Elon Musk, your friendly neighborhood billionaire, has said Tesla has the ability to remake Puerto Rico’s grid if the government is interested. And, well, it sounds like they’re very interested.
Hurricane Maria destroyed Puerto Rico’s electric grid more than two weeks ago, leaving the U.S. territory’s 3.4 million residents without power. Work to restore a grid that was rickety and racked by years of debt and mismanagement has been slow and only 10.7 percent of residents had power as of Friday.
While restoring power is priority number one, Maria has shown that Puerto Rico will have to build back its grid differently to be resilient to future storms and to be more climate-friendly.
Enter Elon Musk. A Twitter user shared Earther’s article on Puerto Rico’s grid (yes, I’m humblebragging) while imploring Musk to set Puerto Rico up with a grid that runs on the sun and has ample battery storage.
Musk responded, basically saying “yeah, I could do that if people wanted” in 280 characters (side note: this did not have to be a 280-character tweet, furthering showing why 280 characters is bad).
This isn’t the first time Musk has responded to a Twitter user asking him to fix an electricity grid. In March, he responded to a tweet about South Australia’s rolling blackout problems by saying Tesla could install enough storage in 100 days or the project would be free. Since then, Tesla has inked a deal with the South Australian government and a wind farm developer who will generate the electricity the batteries will store. The 100 day countdown officially started last Friday so it’s still tbd on if Tesla can deliver the largest lithium battery storage plant ever constructed.
Tesla also has a major project on the Hawaiian island of Kauai: In March, it opened a utility-scale solar panel and battery power plant that can provide juice for 4,500 homes for up to four hours.
That’s a big step for solar-connected batteries, but still only equates to a fraction of the power needed by the island’s 22,405 households.

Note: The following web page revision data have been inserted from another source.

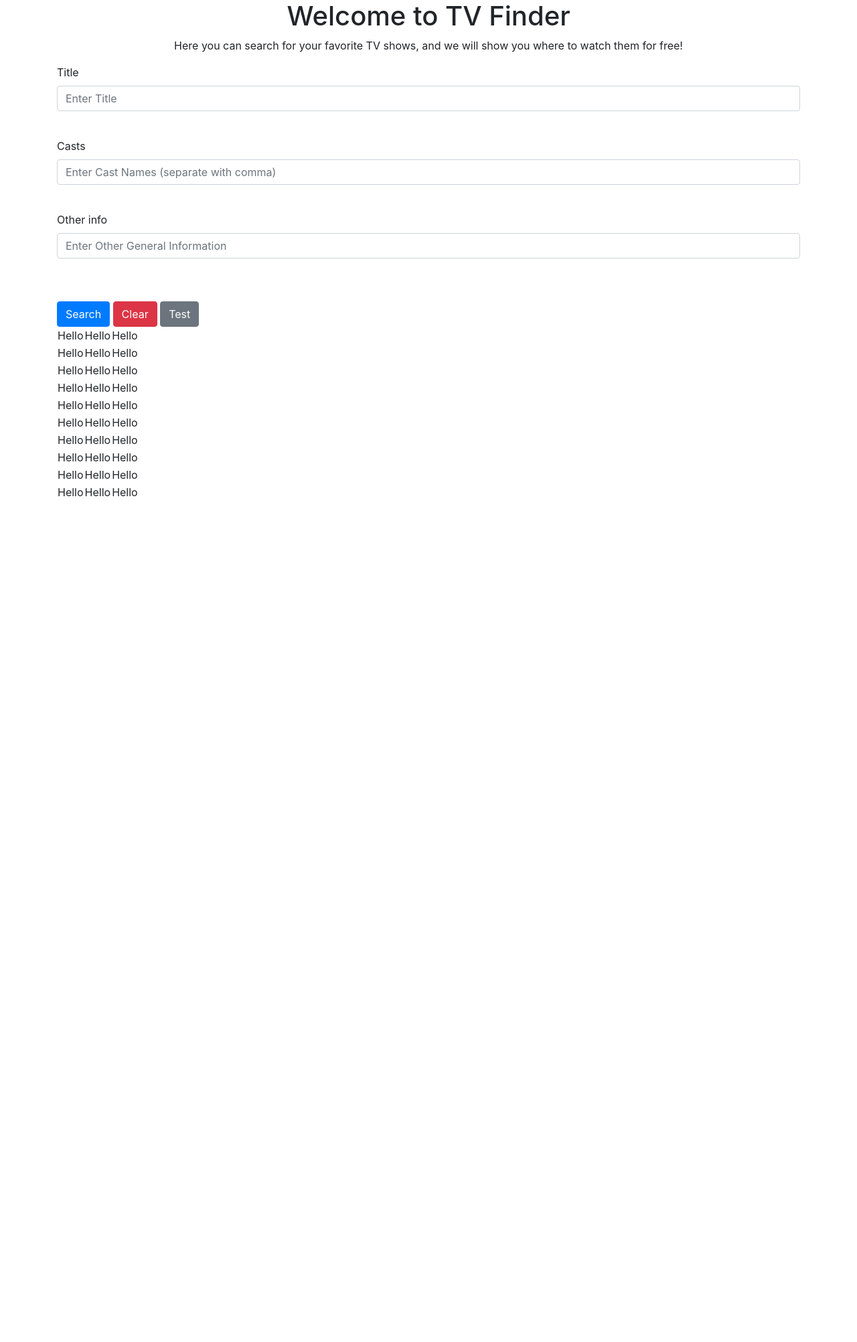
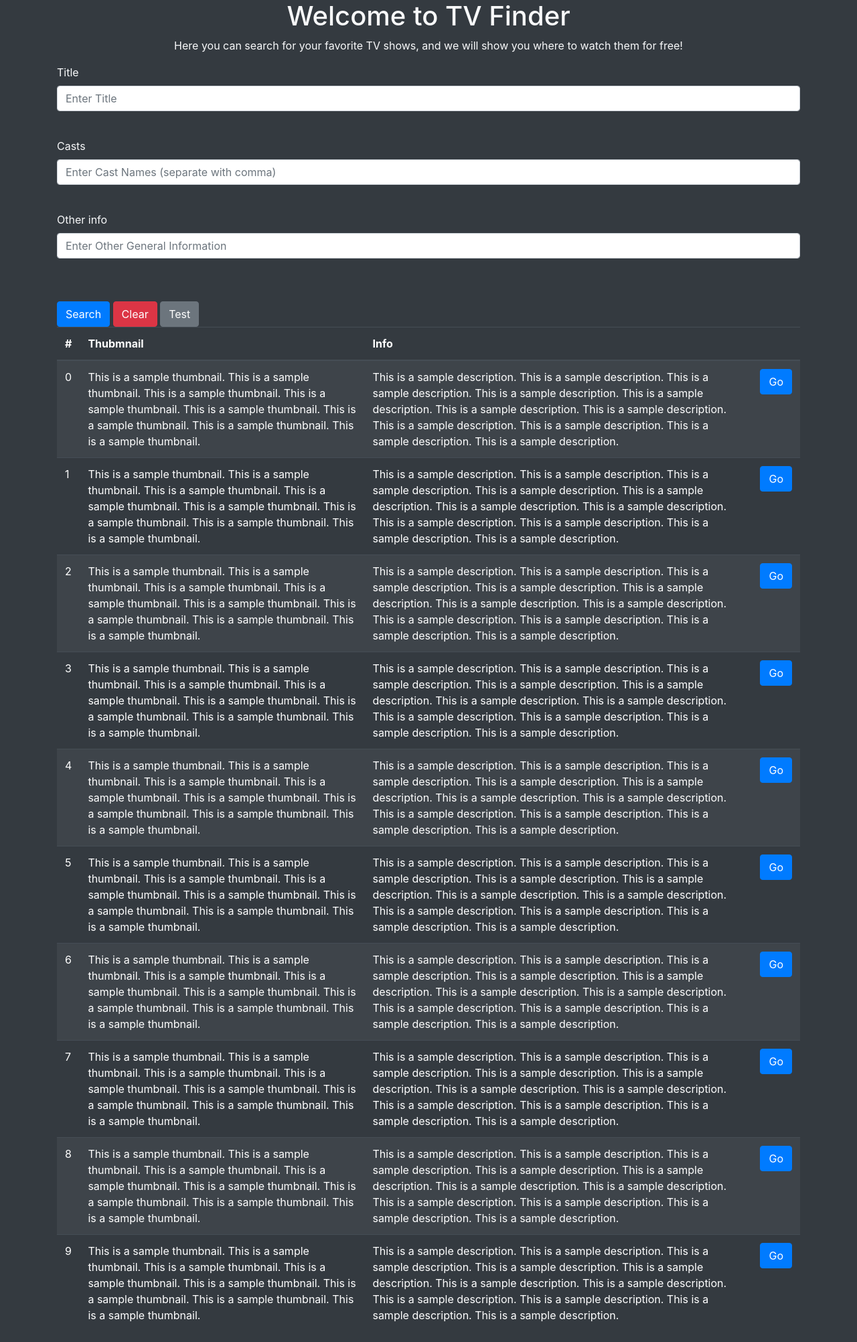
Before and after one commit to YunZng/tv_crawler, a Flask app: page / in a window 1280 px wide. Shown: the whole page at 67% size. Before the commit the page ends 741 px from the top, so only its background shows below. Run offline with Flask 3, Linux system fonts and the light colour scheme.

Commit message:
updated template

```diff
--- a/website/templates/base.html
+++ b/website/templates/base.html
@@ -9,7 +9,7 @@
         <script src="https://cdn.jsdelivr.net/npm/bootstrap@4.3.1/dist/js/bootstrap.min.js" integrity="sha384-JjSmVgyd0p3pXB1rRibZUAYoIIy6OrQ6VrjIEaFf/nJGzIxFDsf4x0xIM+B07jRM" crossorigin="anonymous"></script>
         <title>{% block title %}TV Finder{% endblock %}</title>
     </head>
-    <body>
+    <body class="bg-dark text-light">
         <div class="container">
             {% block content %}
             {% endblock %}
--- a/website/templates/home.html
+++ b/website/templates/home.html
@@ -27,12 +27,26 @@
 <!-- results -->
 {% block result %}
 
-<table>
+<table class="table table-dark table-striped">
+    <thead>
+        <tr>
+          <th scope="col">#</th>
+          <th scope="col">Thubmnail</th>
+          <th scope="col">Info</th>
+          <th scope="col"></th>
+        </tr>
+    </thead>
     {% for x in range(10) %}
     <tr>
-        {% for x in range(3) %}
-          <td>Hello</td>
-        {% endfor %}
+        <td>{{x}}</td>
+        <td>This is a sample thumbnail. This is a sample thumbnail. This is a sample thumbnail. This is a sample thumbnail. This is a sample thumbnail. This is a sample thumbnail. This is a sample thumbnail. This is a sample thumbnail. </td>
+        <td>This is a sample description. This is a sample description. This is a sample description. This is a sample description. This is a sample description. This is a sample description. This is a sample description. This is a sample description. This is a sample description. This is a sample description. This is a sample description.
+        </td>
+        <td>
+            <a href="https://getbootstrap.com/docs/5.0/utilities/colors/">
+                <button class="btn btn-primary">Go</button>
+            </a>
+        </td>
     </tr>
     {% endfor %}
 </table>
```
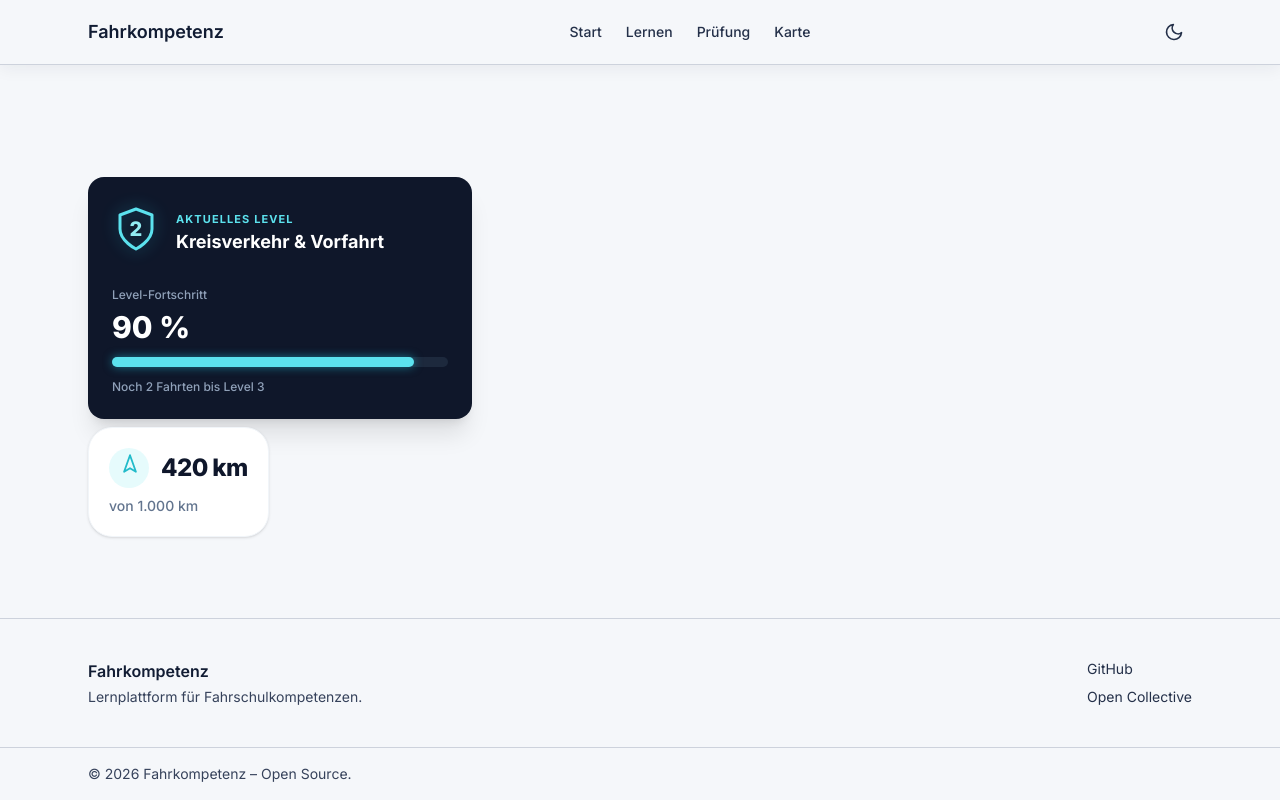
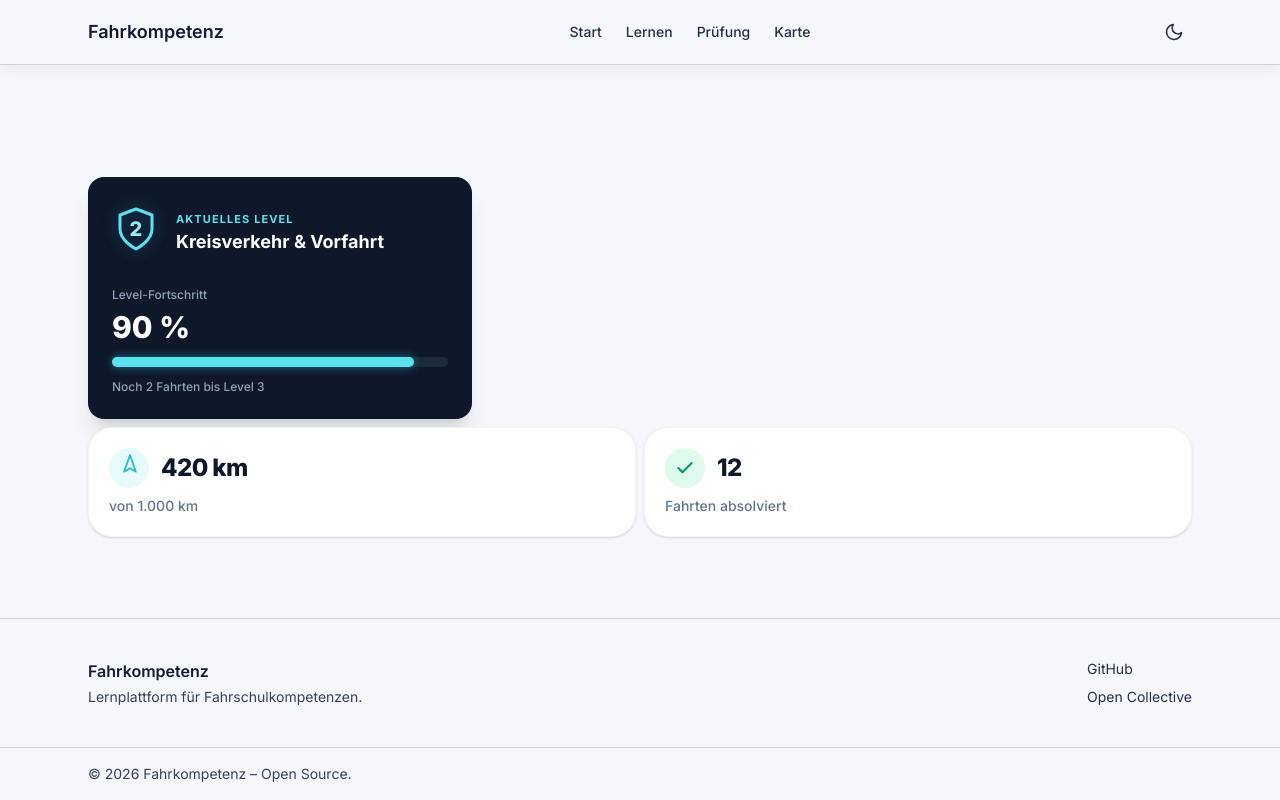
Before and after one commit to Awesomepear9/Hackathon_26_Team42, a Next.js app: page / in a window 1280 px wide. Built offline with nearby package versions, Linux system fonts and the light colour scheme.

Commit message:
feat: Add totalRidesCard

```diff
--- a/src/app/page.tsx
+++ b/src/app/page.tsx
@@ -1,5 +1,6 @@
 import { LevelCard } from "@/components/levelCard";
 import { GoalCard } from "@/components/goalCard";
+import { TotalRidesCard } from "@/components/totalRidesCard";
 
 export default function HomePage() {
   return (
@@ -10,10 +11,13 @@ export default function HomePage() {
         progressPercentage={90}
         remainingRides={2}
       />
-      <div className="pt-2">
+      <div className="grid grid-cols-2 gap-2 pt-2">
         <GoalCard
           totalDistance={1000}
           currentDistance={420}
+        />
+        <TotalRidesCard
+          totalRides={12}
         />
       </div>
     </div>
--- /dev/null
+++ b/src/components/totalRidesCard.tsx
@@ -0,0 +1,37 @@
+interface TotalRidesCardProps {
+  totalRides?: number;
+}
+
+export function TotalRidesCard({ totalRides = 12 }: TotalRidesCardProps) {
+  return (
+    <div className="inline-flex flex-col rounded-3xl bg-white p-5 shadow-sm border border-slate-100">
+      {/* Top Row: Checkmark Icon + Total Rides Value */}
+      <div className="flex items-center gap-3">
+        {/* Circular Light-Green Background with Checkmark Icon */}
+        <div className="flex h-10 w-10 items-center justify-center rounded-full bg-emerald-100/70 text-emerald-600">
+          <svg
+            viewBox="0 0 24 24"
+            fill="none"
+            stroke="currentColor"
+            strokeWidth="2.5"
+            strokeLinecap="round"
+            strokeLinejoin="round"
+            className="h-5 w-5"
+          >
+            <path d="M20 6L9 17l-5-5" />
+          </svg>
+        </div>
+
+        {/* Main Value */}
+        <span className="text-2xl font-extrabold tracking-tight text-slate-900">
+          {totalRides}
+        </span>
+      </div>
+
+      {/* Subtitle Label */}
+      <span className="mt-2 text-sm font-medium text-slate-500">
+        Fahrten absolviert
+      </span>
+    </div>
+  );
+}
```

The South Australia project will be big enough to serve 30,000 homes. But both those projects are a far cry from building a system that serves 1.2 million households in Puerto Rico.
Despite the farfetched nature of the project, Puerto Rico’s government is listening. Puerto Rico’s governor quote retweeted Musk saying “let’s talk” because now all diplomacy takes places on Twitter, and Musk has already responded affirmatively.
Musk is also known for big talk, from claiming he convinced Daimler to invest $10 billion to invest in electric cars to building only 260 of the 1,500 Model 3s promised in the third quarter of 2017. That’s not to say it wouldn’t be awesome if Musk could help the beleaguered island where help has been slow to arrive from the federal government. But it’s far from a done deal, and even if Tesla can deliver, it may have to do so at the cost of other, less high-profile projects according to GreenTech Media.
While there’s good reason to be skeptical that this will come to pass, there’s no reason to doubt that Puerto Rico is looking at ways to re-imagine its grid so its residents aren’t left in the dark again. And like the rest of the world, it will also eventually have to run on clean energy in order to reduce carbon pollution and avert the worst consequences of climate change.
Given that they’re starting from scratch, there’s no time better than the present to do just that. We’ll see if Musk and Tesla are actually a part of it.
It seems a lot of people in Puerto Rico and on Twitter are hoping they are.
Update, October 6th, 5:15pm: Elon Musk tweeted this afternoon that he’s diverting resources from the Tesla Semi in part to increase battery production for Puerto Rico. We’ve reached out to Musk for additional clarification as to whether he has reached a formal agreement with Governor Rossello.